On those bridge pilings, Kreiger rallied with 5-9 in about 15 minutes, forcing KVD to pick up his rod and fish the area he hoped to save. He said his plan to sit nearly blew up in his face after Kreiger landed his final 2-6 to take the lead with 11-0. But KVD rallied, culling ounces with fish Nos. 7-10 until they were tied—and KVD held the tiebreaker.
Kreiger once again just needed one decent keeper to cull an ounce, advance, and keep the Classic within his grasp. Late in the round he hooked up, played it as he hollered, “Boys …. Boys … Awwww! He came off!”

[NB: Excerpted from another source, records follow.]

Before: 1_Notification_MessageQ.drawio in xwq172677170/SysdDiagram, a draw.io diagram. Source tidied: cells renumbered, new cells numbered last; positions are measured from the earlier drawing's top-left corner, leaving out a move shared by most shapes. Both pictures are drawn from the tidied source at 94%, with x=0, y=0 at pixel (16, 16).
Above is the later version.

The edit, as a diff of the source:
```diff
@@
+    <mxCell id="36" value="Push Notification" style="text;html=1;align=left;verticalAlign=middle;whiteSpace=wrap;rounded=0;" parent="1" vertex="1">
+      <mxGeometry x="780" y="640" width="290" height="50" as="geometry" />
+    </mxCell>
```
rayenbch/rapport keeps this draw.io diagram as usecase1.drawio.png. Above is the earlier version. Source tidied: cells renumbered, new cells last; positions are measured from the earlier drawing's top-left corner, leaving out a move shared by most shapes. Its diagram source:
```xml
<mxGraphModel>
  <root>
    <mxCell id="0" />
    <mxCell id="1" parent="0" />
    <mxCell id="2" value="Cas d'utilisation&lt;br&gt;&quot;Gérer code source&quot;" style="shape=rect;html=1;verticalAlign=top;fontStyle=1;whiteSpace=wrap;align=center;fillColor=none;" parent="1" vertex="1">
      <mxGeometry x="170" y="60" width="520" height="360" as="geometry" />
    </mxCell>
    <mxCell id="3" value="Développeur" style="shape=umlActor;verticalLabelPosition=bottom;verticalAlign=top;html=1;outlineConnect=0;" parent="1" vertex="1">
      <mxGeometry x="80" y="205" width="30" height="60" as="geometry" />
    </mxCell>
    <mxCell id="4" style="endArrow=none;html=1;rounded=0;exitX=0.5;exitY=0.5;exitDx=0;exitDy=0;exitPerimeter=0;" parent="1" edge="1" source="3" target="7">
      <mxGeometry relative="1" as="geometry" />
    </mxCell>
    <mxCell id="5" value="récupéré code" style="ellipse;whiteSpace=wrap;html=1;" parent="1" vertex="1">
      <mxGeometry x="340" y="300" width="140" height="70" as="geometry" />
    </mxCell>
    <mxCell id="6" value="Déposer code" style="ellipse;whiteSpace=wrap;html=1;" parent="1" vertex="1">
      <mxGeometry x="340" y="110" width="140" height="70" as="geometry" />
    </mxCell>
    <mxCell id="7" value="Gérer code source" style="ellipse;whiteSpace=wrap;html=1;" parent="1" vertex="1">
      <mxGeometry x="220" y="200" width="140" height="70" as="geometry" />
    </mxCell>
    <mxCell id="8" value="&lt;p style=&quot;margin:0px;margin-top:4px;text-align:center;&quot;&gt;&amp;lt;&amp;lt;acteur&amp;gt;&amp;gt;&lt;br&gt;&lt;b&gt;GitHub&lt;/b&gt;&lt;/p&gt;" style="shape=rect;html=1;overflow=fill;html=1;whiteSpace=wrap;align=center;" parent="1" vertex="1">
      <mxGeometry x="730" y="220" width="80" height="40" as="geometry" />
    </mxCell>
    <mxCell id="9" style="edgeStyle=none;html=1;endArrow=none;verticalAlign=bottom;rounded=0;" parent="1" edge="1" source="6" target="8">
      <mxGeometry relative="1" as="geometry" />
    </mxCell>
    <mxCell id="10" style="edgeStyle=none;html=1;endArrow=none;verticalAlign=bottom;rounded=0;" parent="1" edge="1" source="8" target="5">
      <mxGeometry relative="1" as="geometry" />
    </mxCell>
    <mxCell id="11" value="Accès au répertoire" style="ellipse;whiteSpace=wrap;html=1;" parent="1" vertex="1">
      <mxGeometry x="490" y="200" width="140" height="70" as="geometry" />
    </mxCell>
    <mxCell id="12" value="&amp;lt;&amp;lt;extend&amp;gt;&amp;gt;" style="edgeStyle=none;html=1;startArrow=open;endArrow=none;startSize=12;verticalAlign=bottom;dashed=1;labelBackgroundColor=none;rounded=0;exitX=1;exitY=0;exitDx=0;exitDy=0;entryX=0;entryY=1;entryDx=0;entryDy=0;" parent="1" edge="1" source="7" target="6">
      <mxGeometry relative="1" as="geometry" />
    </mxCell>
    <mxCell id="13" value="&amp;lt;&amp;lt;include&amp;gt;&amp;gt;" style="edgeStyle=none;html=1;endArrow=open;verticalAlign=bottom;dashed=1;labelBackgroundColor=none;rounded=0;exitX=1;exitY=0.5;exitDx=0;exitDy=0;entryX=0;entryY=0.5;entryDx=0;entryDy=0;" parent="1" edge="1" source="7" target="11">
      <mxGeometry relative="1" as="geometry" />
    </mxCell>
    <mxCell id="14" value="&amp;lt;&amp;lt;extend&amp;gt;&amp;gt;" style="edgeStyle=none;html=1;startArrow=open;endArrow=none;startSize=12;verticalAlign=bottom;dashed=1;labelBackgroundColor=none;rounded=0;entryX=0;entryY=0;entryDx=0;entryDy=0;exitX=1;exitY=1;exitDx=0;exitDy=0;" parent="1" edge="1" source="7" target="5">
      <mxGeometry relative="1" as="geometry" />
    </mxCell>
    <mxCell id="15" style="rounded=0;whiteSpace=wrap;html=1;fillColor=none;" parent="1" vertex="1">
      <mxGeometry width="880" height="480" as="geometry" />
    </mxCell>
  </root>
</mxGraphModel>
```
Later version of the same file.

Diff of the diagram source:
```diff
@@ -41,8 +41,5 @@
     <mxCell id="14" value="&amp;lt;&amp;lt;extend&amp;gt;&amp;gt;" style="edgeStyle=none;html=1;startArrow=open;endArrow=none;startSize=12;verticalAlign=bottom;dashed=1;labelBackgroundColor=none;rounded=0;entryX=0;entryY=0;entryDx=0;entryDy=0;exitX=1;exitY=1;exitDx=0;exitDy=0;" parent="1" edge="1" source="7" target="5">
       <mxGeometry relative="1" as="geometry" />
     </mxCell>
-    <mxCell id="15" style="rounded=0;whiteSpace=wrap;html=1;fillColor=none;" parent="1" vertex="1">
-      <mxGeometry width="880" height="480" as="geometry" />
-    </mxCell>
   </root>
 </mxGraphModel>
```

Agony hit Kreiger this time.
It was hoped the only surprise in the KVD-Hite final was informing them that the format change they'd learned Monday was every fish would count toward their total. While Hite was catching larger fish on average (2.4 pounds), VanDam (1.9) certainly had him in numbers. Advantage KVD.
And that's how it played out early Friday. VanDam was leading, nearly doubling Hite with his eight fish for 14-11 to Hite’s 7-10 on four fish. But then IT happened—VanDam went past the boundary line and landed a fish. That put the day into disarray, sparked a protest as well as calls of impropriety.
Just a month before at the regular season event on Cayuga, then-AOY leader Greg Hackney fished an off-limits area and had his day’s catch disqualified. He fell to fifth in the point standings, and with three events left, that mistake might have cost him his second AOY title.
Commenters thought VanDam would be similarily disqualified from the event, ending it right there at 12:26 p.m. ET and crowning Hite. But VanDam’s judge that day, Weldon, the senior B.A.S.S. tournament director, only threw out the fish VanDam caught while out of bounds. It eliminated a 1-13 bass as KVD cruised to a 20-3 total to Hite’s 13-9. Viewers to LIVE suggested there was favoritism being shown toward VanDam.
As the boats communicated at the time of the infraction, Hite stated he wanted to continue the event under protest. He was satisfied afterward when Weldon cited C1 of the 2016 Elite-Classic rules, which gives penalties for rules violations. Under (b), it states as a potential penalty:
Loss of one or more fish caught in potential violation of rules or regulations. All bass under question must be marked and verified by your Marshal/camera operator. If not verified the entire catch may be disqualified.
How did Hackney’s and VanDam’s infractions differ? VanDam’s was a boundary instituted by B.A.S.S. The specific fish and its weight caught while out of bounds were known and therefore easily subtracted. Hackney’s fish caught in the off limits were not known.
It was pointed out that if Hackney had realized he had fished in an out of bounds area, he could have contacted Weldon and possibly “re-started” his day at zero. But Hackney didn’t contact Weldon after it was suggested he might be in an off-limits area.
An additional difference in the two instances was that Hackney could have been issued a citation from New York game officials, based on state law not a tournament rule.
The Classic Bracket ended up crazier than a ski boat pushing a barge full of rock up the Niagara with an outhouse at the ready. (Steve Bowman photo)